On January 12, the Internet Corporation for Assigned Names and Numbers (ICANN) will open registration for new generic top-level domains – the part of a web address to the right of the dot, such as .com and .net. The idea is to make URLs more understandable to consumers, while allowing brands to use their names in domains, for example, .McDonalds.
On Monday, the ANA made a last-ditch proposal to ICANN, suggesting that ICANN could proceed with its plan to begin accepting applications for new TLDs on January 12, but at the same time, all non- or inter-governmental organizations and commercial entities would be able to register their brands at no cost on a temporary “Do Not Sell” list to be maintained by ICANN during the first application round.
In addition, the ANA suggested it would assemble a team to work with ICANN to develop proposals to address what the ANA says are deficiencies in the program.

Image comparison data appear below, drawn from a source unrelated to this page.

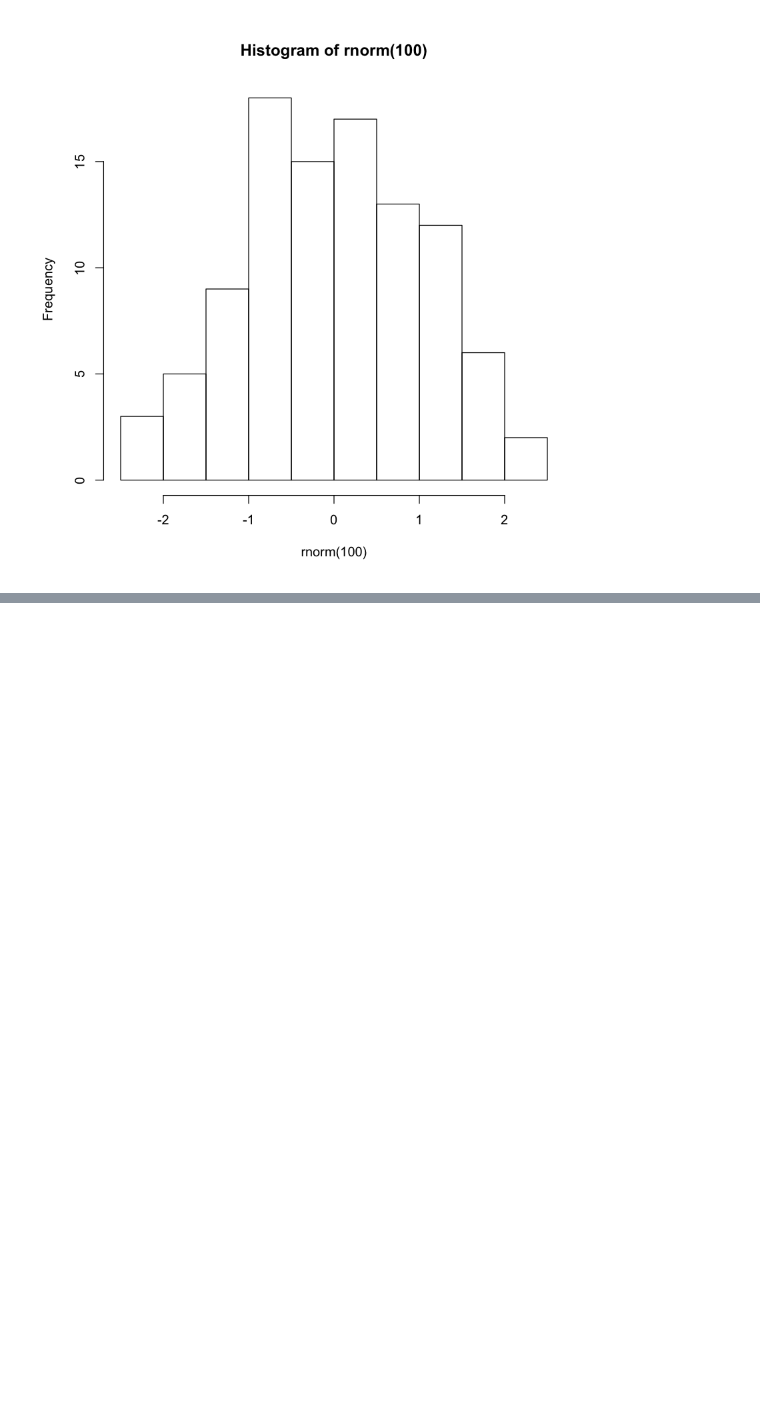
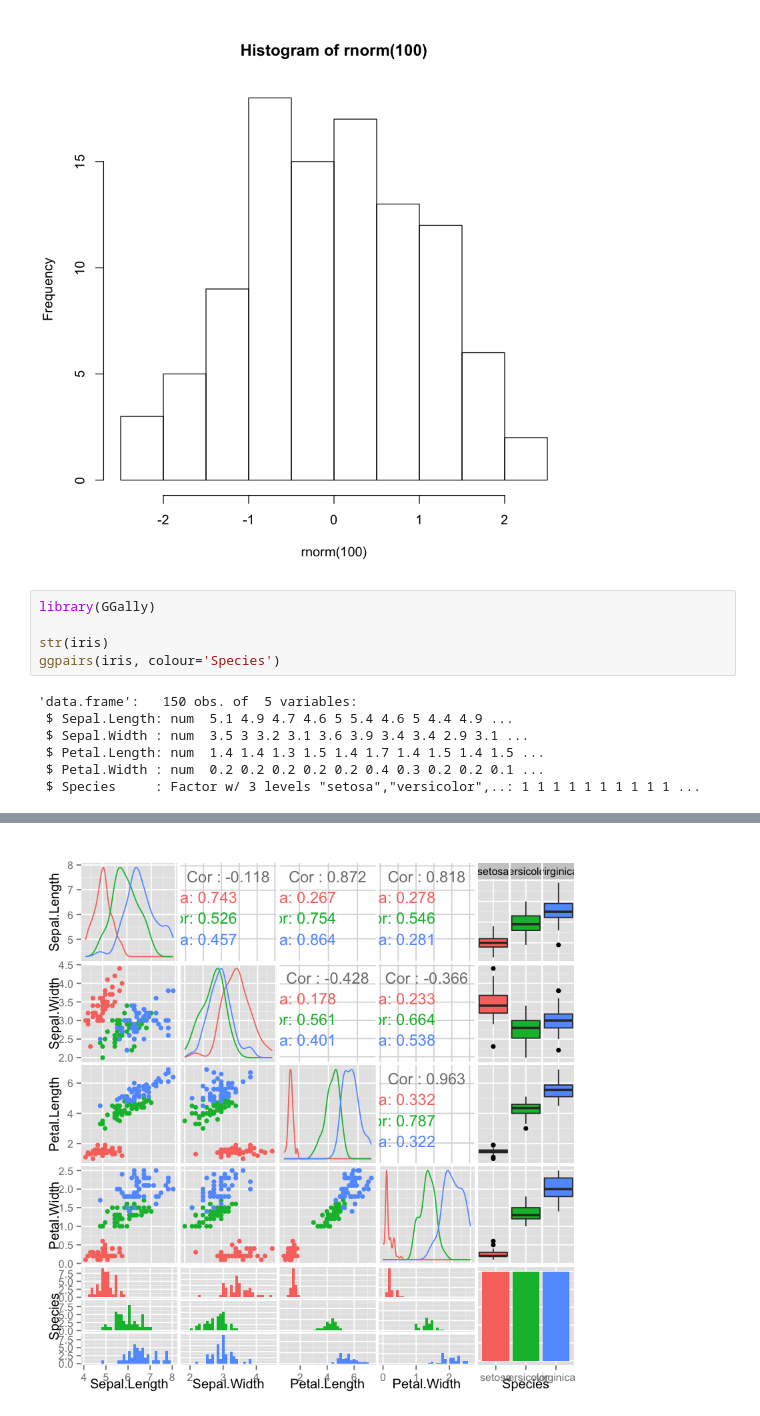
Before and after one commit to lseuny/sandbox, a Jupyter notebook: jupyter_r_test.ipynb, the cells around one changed output, grey strips where cells are left out. Cells and saved outputs as stored; diff of their text form; blank space fills up the shorter version.

```diff
--- a/jupyter_r_test.ipynb
+++ b/jupyter_r_test.ipynb
@@ -3,3 +3,15 @@ options(jupyter.plot_mimetypes = "image/png")
 hist(rnorm(100))
 # %% [output]
 [figure]
+# %%
+library(GGally)
+
+str(iris)
+ggpairs(iris, colour='Species')
+# %% [output]
+'data.frame':   150 obs. of  5 variables:
+ $ Sepal.Length: num  5.1 4.9 4.7 4.6 5 5.4 4.6 5 4.4 4.9 ...
+ $ Sepal.Width : num  3.5 3 3.2 3.1 3.6 3.9 3.4 3.4 2.9 3.1 ...
+ $ Petal.Length: num  1.4 1.4 1.3 1.5 1.4 1.7 1.4 1.5 1.4 1.5 ...
+ $ Petal.Width : num  0.2 0.2 0.2 0.2 0.2 0.4 0.3 0.2 0.2 0.1 ...
+ $ Species     : Factor w/ 3 levels "setosa","versicolor",..: 1 1 1 1 1 1 1 1 1 1 ...
@@ -5,0 +22 @@ hist(rnorm(100))
+[figure, added]
```
Also changed, not shown: parts of 1 cell of this notebook.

ICANN did not respond to several requests for comment about the ANA proposal. An ANA spokeswoman said the organization has heard nothing from ICANN.
In what is likely an effort to respond to criticism of the whopping $185,000 registration fee, ICANN is using the Google ad network to display information on the new gTLD program for Internet users in some countries, including all 35 that the World Bank categorizes as “low income.” ICANN’s Board has set aside a seed fund of $2,000,000 to assist needy applicants, with the hope that other organizations will kick in.

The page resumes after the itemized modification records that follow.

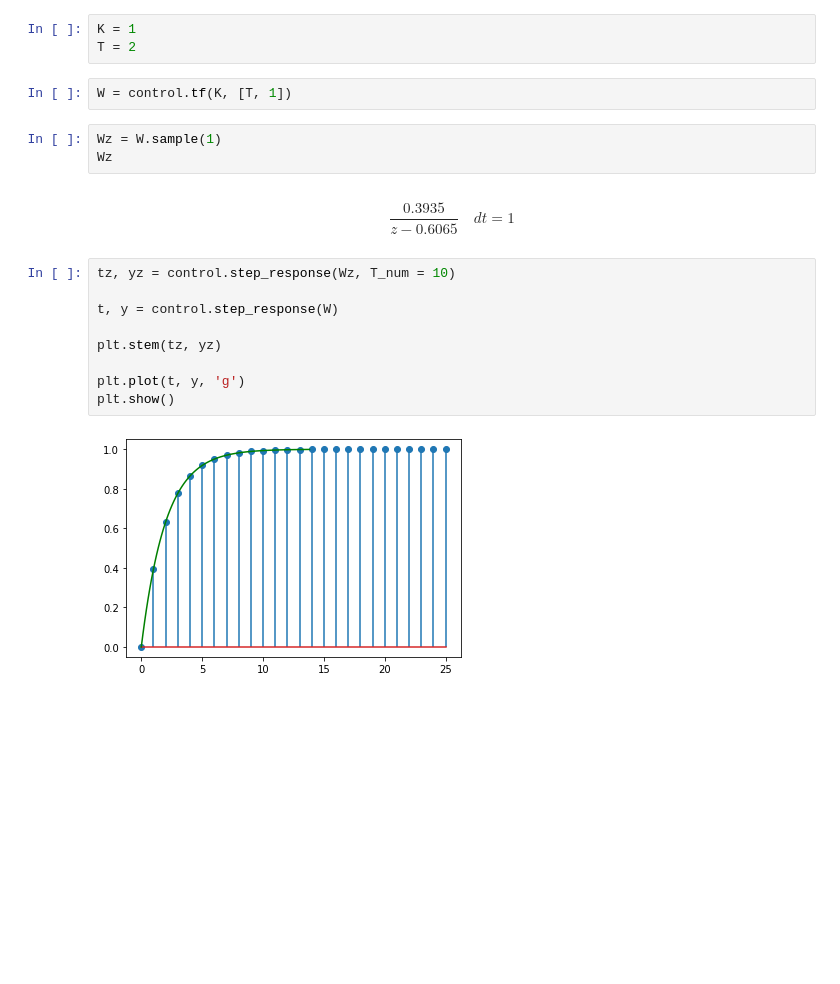
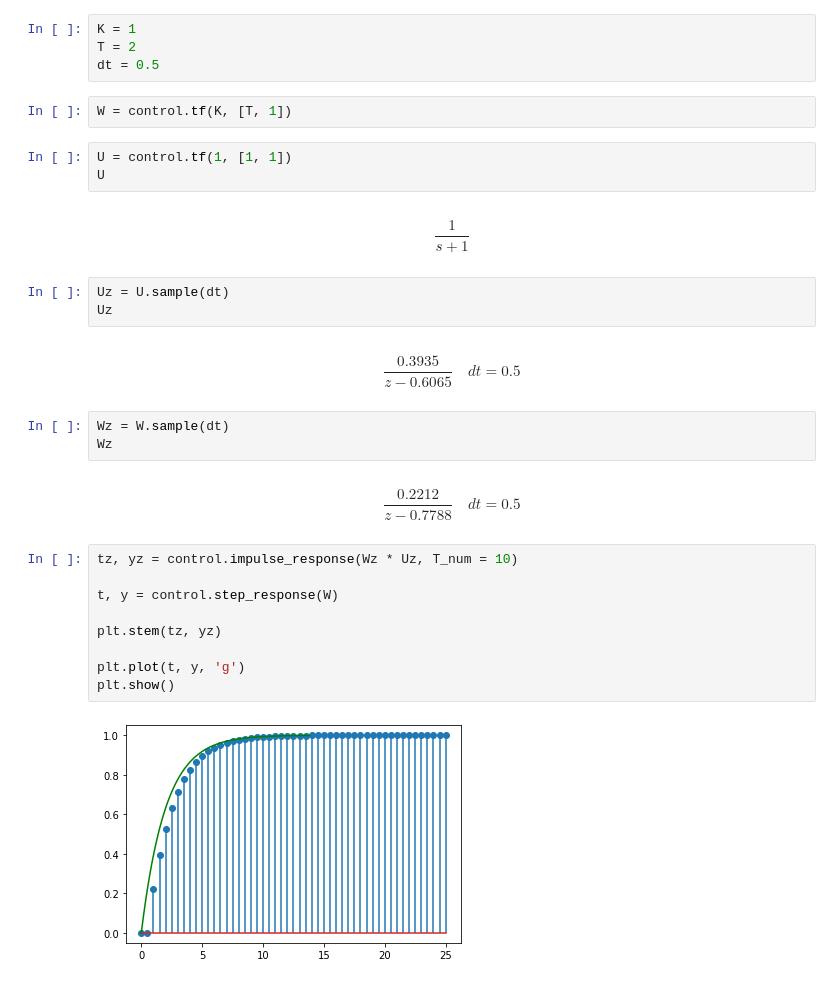
Before and after one commit to TAUforPython/discretesystem, a Jupyter notebook: z_transform.ipynb, the cells around one changed output. Drawn from its saved outputs; the diff is of its cells as text; blank space fills up the shorter version.

```diff
--- a/z_transform.ipynb
+++ b/z_transform.ipynb
@@ -29,21 +35,32 @@ K, T = sympy.symbols('K, T')
 # %%
 K = 1
 T = 2
+dt = 0.5
 # %%
 W = control.tf(K, [T, 1])
+# %%
+U = control.tf(1, [1, 1])
+U
+# %% [output]
+$$\frac{1}{s + 1}$$
+# %%
+Uz = U.sample(dt)
+Uz
+# %% [output]
+$$\frac{0.3935}{z - 0.6065}\quad dt = 0.5$$
 # %%
-Wz = W.sample(1)
+Wz = W.sample(dt)
 Wz
 # %% [output]
-$$\frac{0.3935}{z - 0.6065}\quad dt = 1$$
+$$\frac{0.2212}{z - 0.7788}\quad dt = 0.5$$
 # %%
-tz, yz = control.step_response(Wz, T_num = 10)
+tz, yz = control.impulse_response(Wz * Uz, T_num = 10)
 
 t, y = control.step_response(W)
 
 plt.stem(tz, yz)
 
 plt.plot(t, y, 'g')
 plt.show()
 # %% [output]
-[figure, old version]
+[figure, new version]
```
Also changed, not shown: parts of 10 cells of this notebook.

In a Tuesday press release, Melbourne IT Digital Brand Services, a company that helps businesses manage online assets, said major brands have already engaged with the company to apply for more than 100 new TLDs – including members of the ANA.
Melbourne IT CEO and Managing Director Theo Hnarakis said in the press release that he expects even more big brands to follow. The deadline for the first round of applications is April 12, 2012.
New Top-Level Domains (TLDs) have become more popular in the last couple of years, so here’s everything you need to know about them.
Amazon Prime was launched in 2005 as an express shipping membership program and more than a decade later it has tens of millions of subscribers who enjoy a lot more than just free, fast shipping on millions of products Amazon sells.
Sure, some apps are doing personalized push notifications, but what happens when your users are in the app?
Since cloud computing first gained mainstream attention around 2009, its popularity has exploded. Promising increased efficiency, flexibility and cost-effectiveness, it was hailed as the ultimate business solution. But are users seeing the benefits?